Barbara A. Brenner
Dr. Scangos’s message about my request
I have received 18 emails requesting that Biogen Idec allow Barbara Brenner to stay on the trial while she receives a diaphragm pacer, and they are still coming. I am touched by the letters and it is obvious that Barbara has a great number of people who care deeply about her. Our mission at Biogen Idec is to bring better treatments to people with ALS and with other neurodegenerative disorders. We have physicians working for us who still treat patients with ALS, and we have employees with MS, ALS, and other degenerative diseases. I, and all the employees of our company are keenly aware how devastating the disease can be, and that these diseases affect not only the patient, but their family, friends, and colleagues. It is the desperate need for better care for these patients that motivates us to work the long hours that we do.
We are conducting the phase 3 trial of Dexpramipexole under an agreement with the FDA. The trial is intended to demonstrate whether or not Dexpramipexole has the ability to reduce the rate of disability progression and/or prolong the lives of patients with ALS. Half of the patients are receiving drug, and half are receiving placebo. Neither the company nor the treating physicians know whether a patient is receiving drug or placebo, and we won’t know until the end of the trial when it is unblinded. Each patient is being followed for a minimum of one year. The last patient was enrolled in the trial last September and therefore the trial will be completed this September, after the 1 year period is reached by all patients. One of the requirements to ensure that a valid comparison is made between patients treated with the drug and those on placebo is to ensure that they adhere to the same treatment protocols. Therefore we have rules that a patient must meet to be included in the trial. If we make exceptions to these rules, and patients begin to receive different treatments, then the validity of the comparison between drug-treated and placebo-treated patients could be jeopardized. If that comparison is jeopardized, then our ability to determine whether or not the drug actually works also could be jeopardized, and therefore its availability to all patients with ALS could be substantially delayed. Therefore, we are unable to grant these requests because to do so jeopardizes the validity of the trial, which could prolong the time until the drug is available to all patients.

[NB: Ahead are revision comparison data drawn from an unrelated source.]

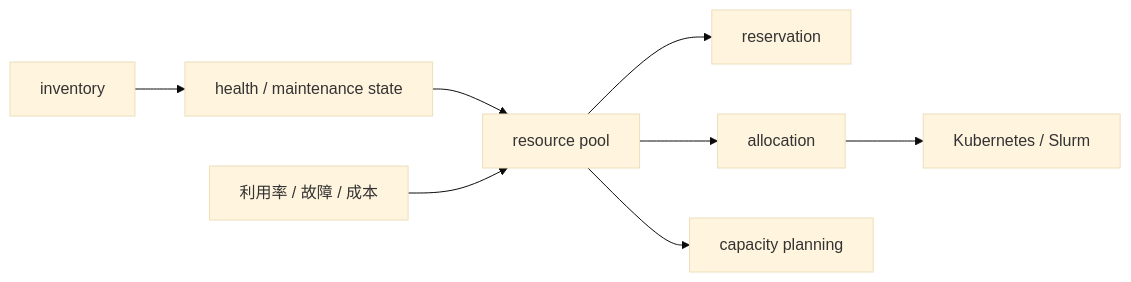
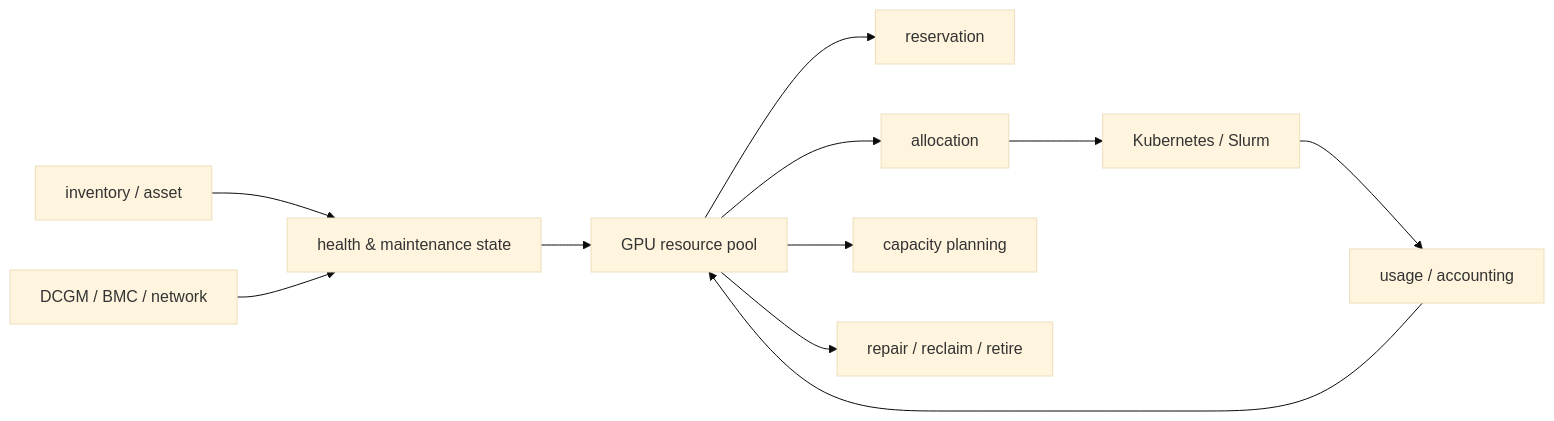
One commit to ikingye/ai-factory-engineering changed the diagram in docs/part-06-gpu-iaas/chapter-28-gpu-resource-pool.md. Above: the diagram before and after it, drawn with Mermaid (base theme). The commit also changed other lines of this file and 3 other files, not shown here.

````diff
--- a/docs/part-06-gpu-iaas/chapter-28-gpu-resource-pool.md
+++ b/docs/part-06-gpu-iaas/chapter-28-gpu-resource-pool.md
@@ -23,9 +49,13 @@
 ```mermaid
 flowchart LR
-  Inventory["inventory"] --> State["health / maintenance state"] --> Pool["resource pool"]
+  Inventory["inventory / asset"] --> State["health & maintenance state"]
+  Telemetry["DCGM / BMC / network"] --> State
+  State --> Pool["GPU resource pool"]
   Pool --> Reservation["reservation"]
   Pool --> Allocation["allocation"]
   Allocation --> Scheduler["Kubernetes / Slurm"]
-  Metrics["利用率 / 故障 / 成本"] --> Pool
+  Scheduler --> Usage["usage / accounting"]
+  Usage --> Pool
   Pool --> Capacity["capacity planning"]
+  Pool --> Ops["repair / reclaim / retire"]
 ```
````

I want to make sure that you understand that the drug has not been proven to work. The drug had encouraging data in a phase 2 trial, but there are many examples of drugs that had such data and then failed to demonstrate a benefit in larger phase 3 trials. The purpose of doing the phase 3 trial is to determine if the drug does indeed provide a benefit to patients with ALS. After the last patient finishes their 1 year treatment period, it will take some time to unblind and analyze the data. We should know whether or not the drug provided a benefit later this year. It is possible that the drug will not work. In that case, we will stop the trial and move on to our other projects designed to find a treatment for ALS. If the drug does appear to provide a benefit, we will work with the FDA to make the drug available to some patients even before it is approved. We understand the desperate need for treatment and the importance of time for patients with ALS, and are doing everything we can to bring a treatment forward as quickly as we can. I am deeply sorry, but we simply can not, however, allow deviations that could jeopardize the validity of the trial.
You should know that we remain committed to find a cure for this disease over the long term. We just last week initiated a collaboration with Duke University and the HudsonAlpha Institute to sequence the genomes of 500-1,000 patients with ALS to understand the genetic causes of the disease. Our own researchers are working hard and working with top academicians around the country to find better treatments, and ultimately a cure for this horrible disease.
On a personal note, I am deeply sorry that we can not comply with your request. Please know that my thoughts are with you and that we are doing everything that we can.
George Scangos, Ph.D.
Chief Executive Officer
133 Boston Post Road
Weston, MA 02493